▶ TASK DESCRIPTION: Wherever a line in the records below contains "importantLabel", copy that line.

[Collected data]
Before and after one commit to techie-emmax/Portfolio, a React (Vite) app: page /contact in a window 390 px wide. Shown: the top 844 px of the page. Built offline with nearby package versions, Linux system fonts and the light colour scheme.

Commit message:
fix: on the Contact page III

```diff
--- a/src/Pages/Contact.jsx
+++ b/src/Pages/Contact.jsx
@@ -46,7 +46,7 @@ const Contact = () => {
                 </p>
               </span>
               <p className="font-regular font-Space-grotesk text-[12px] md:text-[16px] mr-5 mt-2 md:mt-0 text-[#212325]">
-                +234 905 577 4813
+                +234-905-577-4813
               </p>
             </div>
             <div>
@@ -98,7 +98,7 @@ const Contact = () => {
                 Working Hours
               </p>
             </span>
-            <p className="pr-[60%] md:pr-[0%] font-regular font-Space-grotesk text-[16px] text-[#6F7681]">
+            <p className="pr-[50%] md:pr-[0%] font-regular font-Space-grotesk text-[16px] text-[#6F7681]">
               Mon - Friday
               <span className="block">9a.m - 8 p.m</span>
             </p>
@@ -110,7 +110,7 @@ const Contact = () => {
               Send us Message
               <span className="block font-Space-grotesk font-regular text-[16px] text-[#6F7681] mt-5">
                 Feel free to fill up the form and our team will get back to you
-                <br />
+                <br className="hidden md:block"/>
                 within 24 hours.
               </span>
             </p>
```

* * *

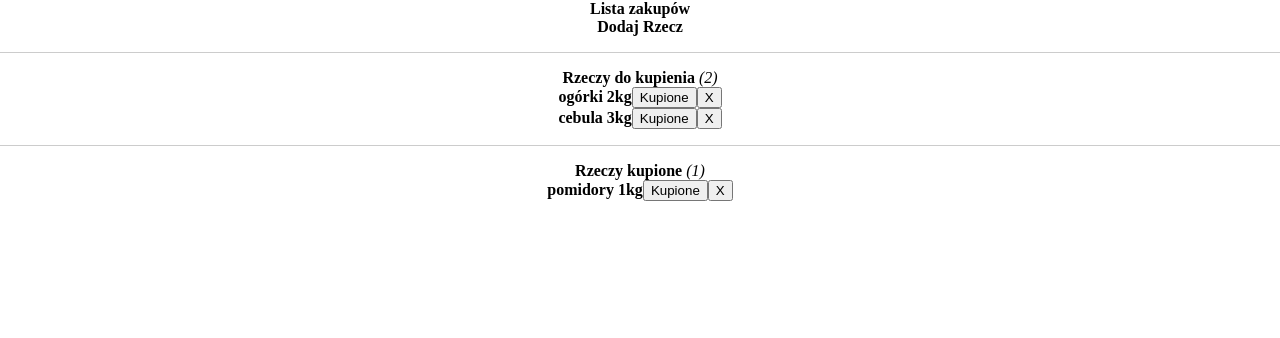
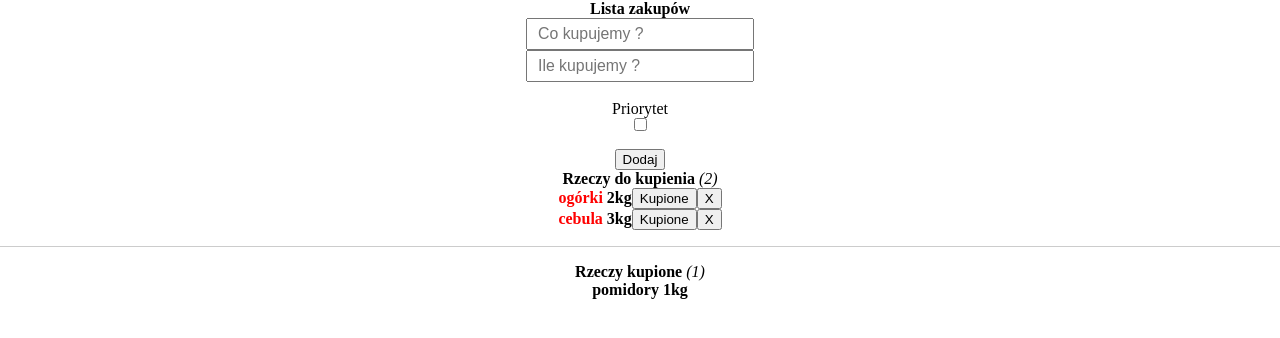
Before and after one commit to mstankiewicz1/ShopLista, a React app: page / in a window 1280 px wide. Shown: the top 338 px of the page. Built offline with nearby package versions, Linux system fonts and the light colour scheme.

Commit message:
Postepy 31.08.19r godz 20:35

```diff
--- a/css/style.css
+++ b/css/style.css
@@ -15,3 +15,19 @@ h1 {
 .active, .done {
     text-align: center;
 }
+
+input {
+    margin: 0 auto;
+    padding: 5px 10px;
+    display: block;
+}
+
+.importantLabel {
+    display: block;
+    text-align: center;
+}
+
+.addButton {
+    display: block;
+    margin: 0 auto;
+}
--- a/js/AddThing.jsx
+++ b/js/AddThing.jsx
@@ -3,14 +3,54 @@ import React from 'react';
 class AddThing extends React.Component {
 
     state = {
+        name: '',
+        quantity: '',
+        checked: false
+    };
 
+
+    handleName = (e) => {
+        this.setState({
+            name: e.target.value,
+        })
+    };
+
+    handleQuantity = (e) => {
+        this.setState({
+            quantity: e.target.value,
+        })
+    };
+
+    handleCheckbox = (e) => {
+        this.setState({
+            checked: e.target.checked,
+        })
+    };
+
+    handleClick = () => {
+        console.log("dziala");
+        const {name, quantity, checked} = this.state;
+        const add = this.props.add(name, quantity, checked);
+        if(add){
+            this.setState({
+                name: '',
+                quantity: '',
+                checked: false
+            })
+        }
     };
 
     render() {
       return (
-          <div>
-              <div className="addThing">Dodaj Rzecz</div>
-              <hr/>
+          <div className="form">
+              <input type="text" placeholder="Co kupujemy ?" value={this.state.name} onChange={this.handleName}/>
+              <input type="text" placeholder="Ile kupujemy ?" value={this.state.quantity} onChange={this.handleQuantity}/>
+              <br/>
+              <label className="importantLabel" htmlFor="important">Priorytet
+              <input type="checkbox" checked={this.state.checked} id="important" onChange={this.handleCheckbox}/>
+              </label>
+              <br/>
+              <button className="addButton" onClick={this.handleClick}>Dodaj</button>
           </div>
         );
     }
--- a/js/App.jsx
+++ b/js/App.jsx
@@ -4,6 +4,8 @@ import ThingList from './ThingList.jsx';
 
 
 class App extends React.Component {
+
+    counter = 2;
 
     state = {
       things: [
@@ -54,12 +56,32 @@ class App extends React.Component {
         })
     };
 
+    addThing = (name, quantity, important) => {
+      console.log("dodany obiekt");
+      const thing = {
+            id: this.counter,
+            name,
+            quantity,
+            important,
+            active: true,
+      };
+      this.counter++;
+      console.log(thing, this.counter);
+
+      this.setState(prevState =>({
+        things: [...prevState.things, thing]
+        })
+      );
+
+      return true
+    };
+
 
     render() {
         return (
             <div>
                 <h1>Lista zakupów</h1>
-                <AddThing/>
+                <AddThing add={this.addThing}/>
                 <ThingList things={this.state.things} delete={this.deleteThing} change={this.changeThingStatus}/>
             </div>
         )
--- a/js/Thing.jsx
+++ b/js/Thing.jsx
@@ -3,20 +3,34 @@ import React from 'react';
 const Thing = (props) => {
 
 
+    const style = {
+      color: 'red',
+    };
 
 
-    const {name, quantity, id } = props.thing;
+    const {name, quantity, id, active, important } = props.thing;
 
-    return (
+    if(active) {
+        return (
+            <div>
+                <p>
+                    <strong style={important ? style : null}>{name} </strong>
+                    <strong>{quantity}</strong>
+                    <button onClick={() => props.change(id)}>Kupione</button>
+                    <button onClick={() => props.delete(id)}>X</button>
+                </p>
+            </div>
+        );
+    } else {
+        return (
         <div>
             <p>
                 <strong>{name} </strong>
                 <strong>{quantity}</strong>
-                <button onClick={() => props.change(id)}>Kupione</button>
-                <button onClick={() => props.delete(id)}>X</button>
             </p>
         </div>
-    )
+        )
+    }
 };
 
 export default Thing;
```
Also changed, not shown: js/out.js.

▶ RESULT BELOW:
+.importantLabel {
+              <label className="importantLabel" htmlFor="important">Priorytet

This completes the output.